## WHAT YOU NEED TO DO
Return the lines below that contain the word "vertices".

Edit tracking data

- - - - - - -

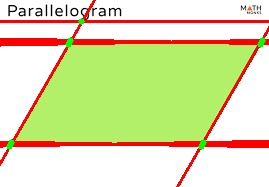
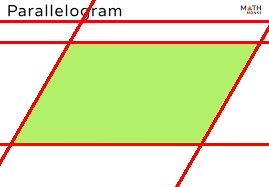
works great on the green parallelogram

diff --git a/tryingHoughLines.py b/tryingHoughLines.py
@@ -13,8 +13,11 @@ from collections import defaultdict
 from matplotlib import pyplot as plt
 
 img = cv2.imread('images/download.png')
-
+#img = cv2.imread('images/commercial-billboard-mockup-display-outdoor_174431-225.webp')
+#img = cv2.imread('images/imageParal.jpg')
+height, width = img.shape[:2]
 # Convert the img to grayscale
+# img=cv2.GaussianBlur(img, (2, 2), 0)
 gray = cv2.cvtColor(img, cv2.COLOR_BGR2GRAY)
 
 titles = ['Original Image', 'grey']
@@ -26,7 +29,35 @@ for i in range(2):
 plt.show()
 
 # Apply edge detection method on the image
-edges = cv2.Canny(gray, 50, 150, apertureSize=3)
+#edges = cv2.Canny(gray, 50, 150, apertureSize=3)
+
+#laplacian
+ddepth = cv2.CV_8UC1
+kernel_size = 3
+window_name = "Laplace Demo"
+edges=cv2.Laplacian(gray, ddepth, ksize=kernel_size)#a matrix
+
+
+print(edges)
+
+#filtering
+for y in range (len(edges)):
+    for x in range (len(edges[y])):
+        if(edges[y][x]<220):
+            edges[y][x] = 0
+
+
+
+
+# [convert]
+# converting back to uint8
+abs_dst = cv2.convertScaleAbs(edges)
+# [convert]
+# [display]
+cv2.imwrite('laplac.jpg', abs_dst)
+# cv2.imshow(window_name, abs_dst)
+# cv2.waitKey(0)
+#print(edges)
 
 titles = ['Original Image', 'grey']
 images = [img, edges]
@@ -37,7 +68,10 @@ for i in range(2):
 plt.show()
 # This returns an array of r and theta values
 
-lines = cv2.HoughLines(edges, 1, np.pi / 180, 80)
+#lines = cv2.HoughLines(edges, 1, np.pi / 180, int( min(height,width)*0.588))
+lines = cv2.HoughLines(edges, 1, np.pi / 180, 100)
+
+
 
 # The below for loop runs till r and theta values
 # are in the range of the 2d array
@@ -83,7 +117,10 @@ for r_theta in lines:
 segmented = helpFunctions.segment_by_angle_kmeans(lines)
 intersections = helpFunctions.segmented_intersections(segmented)
 
-for inter in intersections:
-    cv2.circle(img, (inter[0][0], inter[0][1]), radius=3, color=(0, 255, 0), thickness=-1)
+# for inter in intersections:
+#     cv2.circle(img, (inter[0][0], inter[0][1]), radius=3, color=(0, 255, 0), thickness=-1)
+#     # cv2.putText(img, str(inter[0][0])+" "+str( inter[0][1]), (inter[0][0], inter[0][1]),
+#     #             cv2.FONT_HERSHEY_COMPLEX, 0.5, (0, 255, 0))
+# print(intersections)
 
 cv2.imwrite('linesDetected.jpg', img)

diff --git a/helpFunctions.py b/helpFunctions.py
@@ -5,7 +5,7 @@ import numpy as np
 
 
 def lines_to_map(lines):
-    cleaned = [[line[0][0], round(line[0][1], 4)] for line in lines]
+    cleaned = [[line[0][0], round(line[0][1], 3)] for line in lines]
     thetas = [theta for r, theta in cleaned]
     map = {}
     for theta in set(thetas):
@@ -105,3 +105,14 @@ def segmented_intersections(lines):
                     intersections.append(intersection(line1, line2))
 
     return intersections
+
+def findVer(vertices):
+    cleaned = [ver[0] for ver in vertices]
+    fourVer=[[0,0],[0,0],[0,0],[0,0]]
+    leftDown=[0,0]
+    leftUp=[0,0]
+    rightDown=[0,0]
+    rightUp = [0, 0]
+    for x,y in cleaned:
+        True
+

- - - - - - -

## THE COMPLETED TASK
+def findVer(vertices):
+    cleaned = [ver[0] for ver in vertices]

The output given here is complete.